## Activity
If a record holds a picture, omit the picture, but copy everything else below exactly.

Data shown Block Start

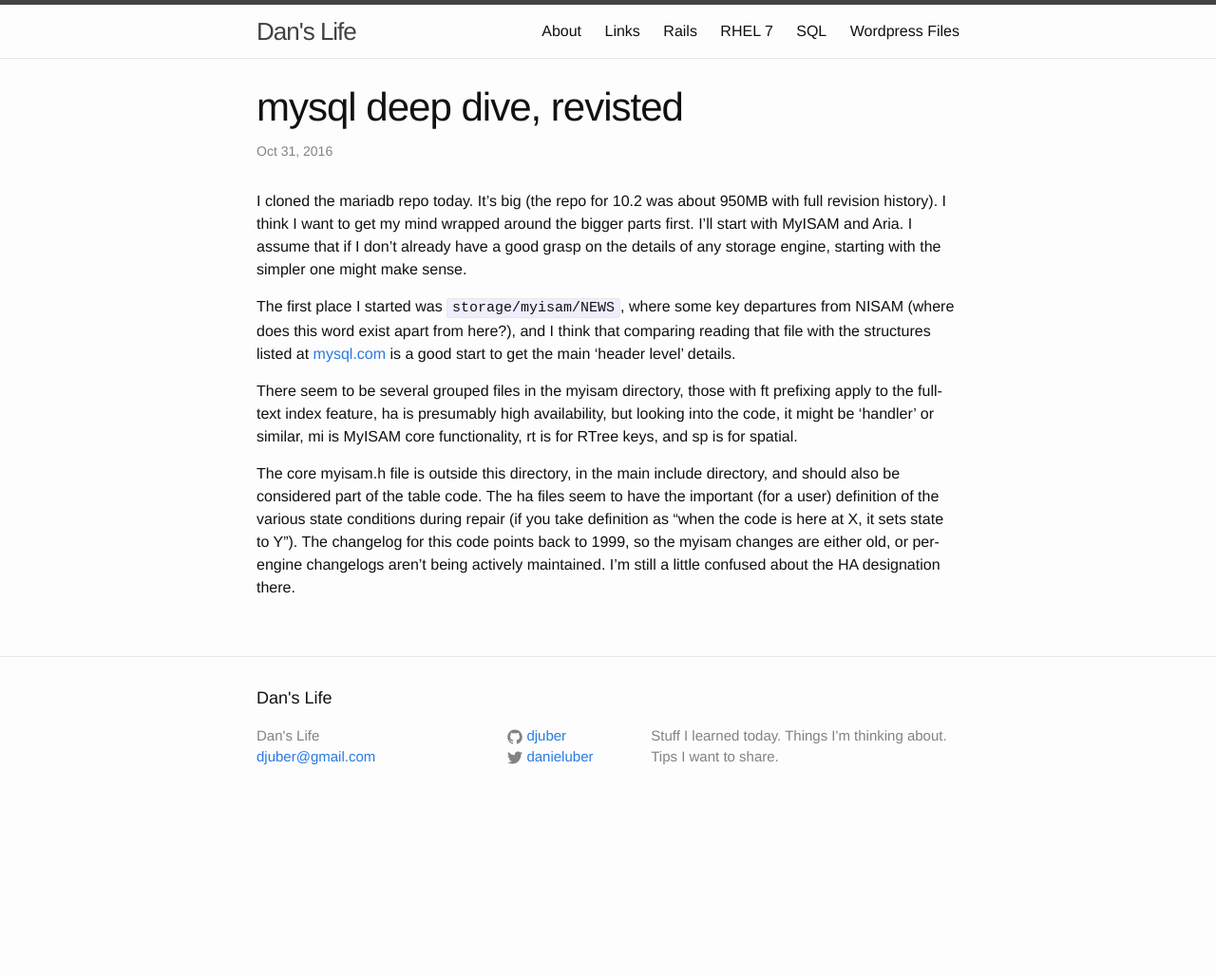
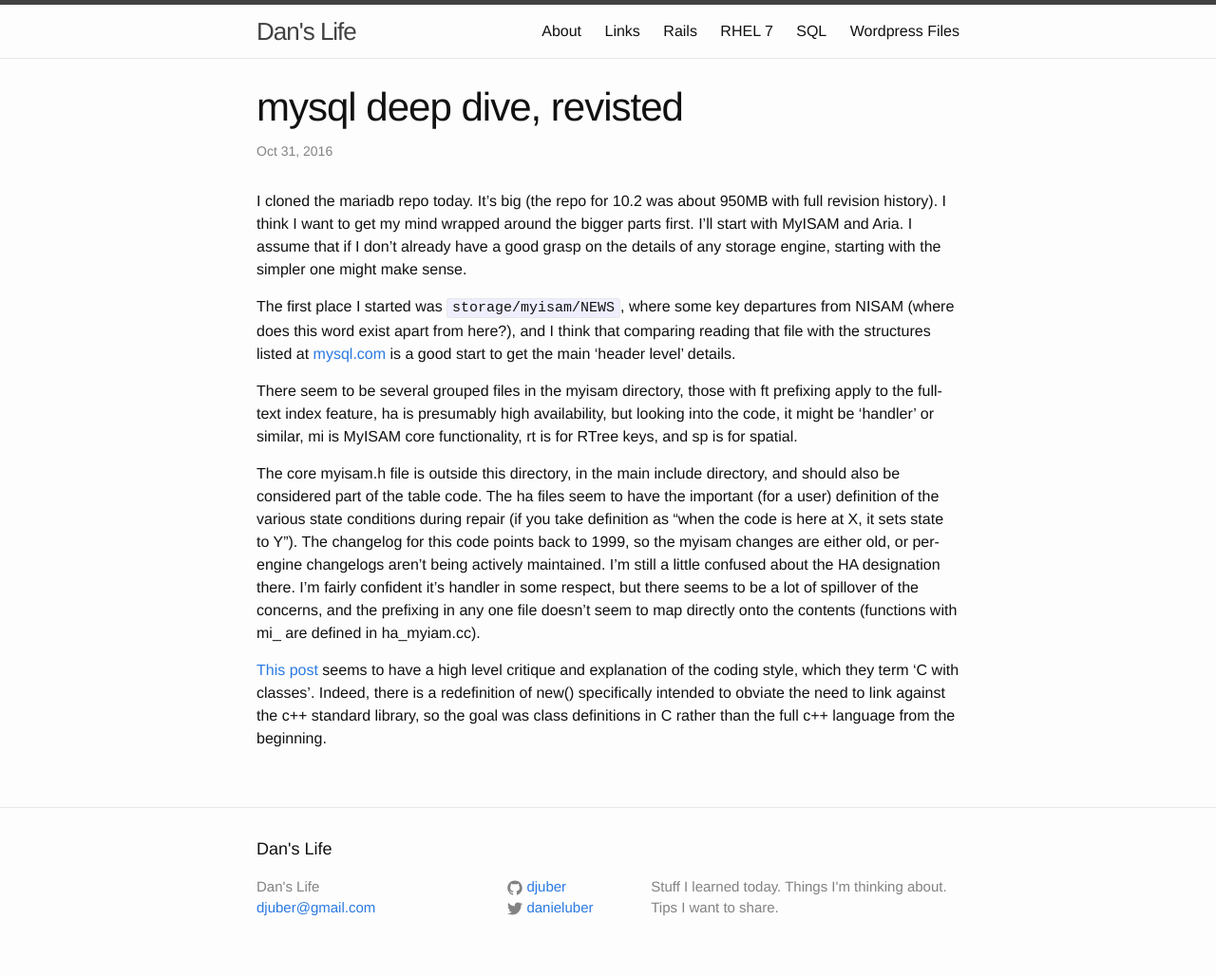
Before and after one commit to djuber/myblog, a Jekyll site: the page built from _posts/2016-10-30-mysql-deep-dive-revisited.markdown, in a window 1280 px wide. Shown: the whole page at 95% size. Built offline with Jekyll 4.4.1, drawn with Linux system fonts in a browser that asks for light colours; before the commit the page ends 900 px from its top, so only the background shows below that.

Commit message:
automated 2016-10-30-22:36:56

```diff
--- a/_posts/2016-10-30-mysql-deep-dive-revisited.markdown
+++ b/_posts/2016-10-30-mysql-deep-dive-revisited.markdown
@@ -17,4 +17,6 @@ rt is for RTree keys,
 and sp is for spatial.
 
 The core myisam.h file is outside this directory, in the main include directory, and should
-also be considered part of the table code. The ha files seem to have the important (for a user) definition of the various state conditions during repair (if you take definition as "when the code is here at X, it sets state to Y"). The changelog for this code points  back to 1999, so the myisam changes are either old, or per-engine changelogs aren't being actively maintained. I'm still a little confused about the HA designation there.
+also be considered part of the table code. The ha files seem to have the important (for a user) definition of the various state conditions during repair (if you take definition as "when the code is here at X, it sets state to Y"). The changelog for this code points  back to 1999, so the myisam changes are either old, or per-engine changelogs aren't being actively maintained. I'm still a little confused about the HA designation there. I'm fairly confident it's handler in some respect, but there seems to be a lot of spillover of the concerns, and the prefixing in any one file doesn't seem to map directly onto the contents (functions with mi_ are defined in ha_myiam.cc).
+
+[This post](http://www.codeproject.com/Articles/1107279/Writing-a-MySQL-storage-engine-from-scratch) seems to have a high level critique and explanation of the coding style, which they term 'C with classes'. Indeed, there is a redefinition of new() specifically intended to obviate the need to link against the c++ standard library, so the goal was class definitions in C rather than the full c++ language from the beginning.
```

Data shown Block End

## Task output
Before and after one commit to djuber/myblog, a Jekyll site: the page built from _posts/2016-10-30-mysql-deep-dive-revisited.markdown, in a window 1280 px wide. Shown: the whole page at 95% size. Built offline with Jekyll 4.4.1, drawn with Linux system fonts in a browser that asks for light colours; before the commit the page ends 900 px from its top, so only the background shows below that.

Commit message:
automated 2016-10-30-22:36:56

```diff
--- a/_posts/2016-10-30-mysql-deep-dive-revisited.markdown
+++ b/_posts/2016-10-30-mysql-deep-dive-revisited.markdown
@@ -17,4 +17,6 @@ rt is for RTree keys,
 and sp is for spatial.
 
 The core myisam.h file is outside this directory, in the main include directory, and should
-also be considered part of the table code. The ha files seem to have the important (for a user) definition of the various state conditions during repair (if you take definition as "when the code is here at X, it sets state to Y"). The changelog for this code points  back to 1999, so the myisam changes are either old, or per-engine changelogs aren't being actively maintained. I'm still a little confused about the HA designation there.
+also be considered part of the table code. The ha files seem to have the important (for a user) definition of the various state conditions during repair (if you take definition as "when the code is here at X, it sets state to Y"). The changelog for this code points  back to 1999, so the myisam changes are either old, or per-engine changelogs aren't being actively maintained. I'm still a little confused about the HA designation there. I'm fairly confident it's handler in some respect, but there seems to be a lot of spillover of the concerns, and the prefixing in any one file doesn't seem to map directly onto the contents (functions with mi_ are defined in ha_myiam.cc).
+
+[This post](http://www.codeproject.com/Articles/1107279/Writing-a-MySQL-storage-engine-from-scratch) seems to have a high level critique and explanation of the coding style, which they term 'C with classes'. Indeed, there is a redefinition of new() specifically intended to obviate the need to link against the c++ standard library, so the goal was class definitions in C rather than the full c++ language from the beginning.
```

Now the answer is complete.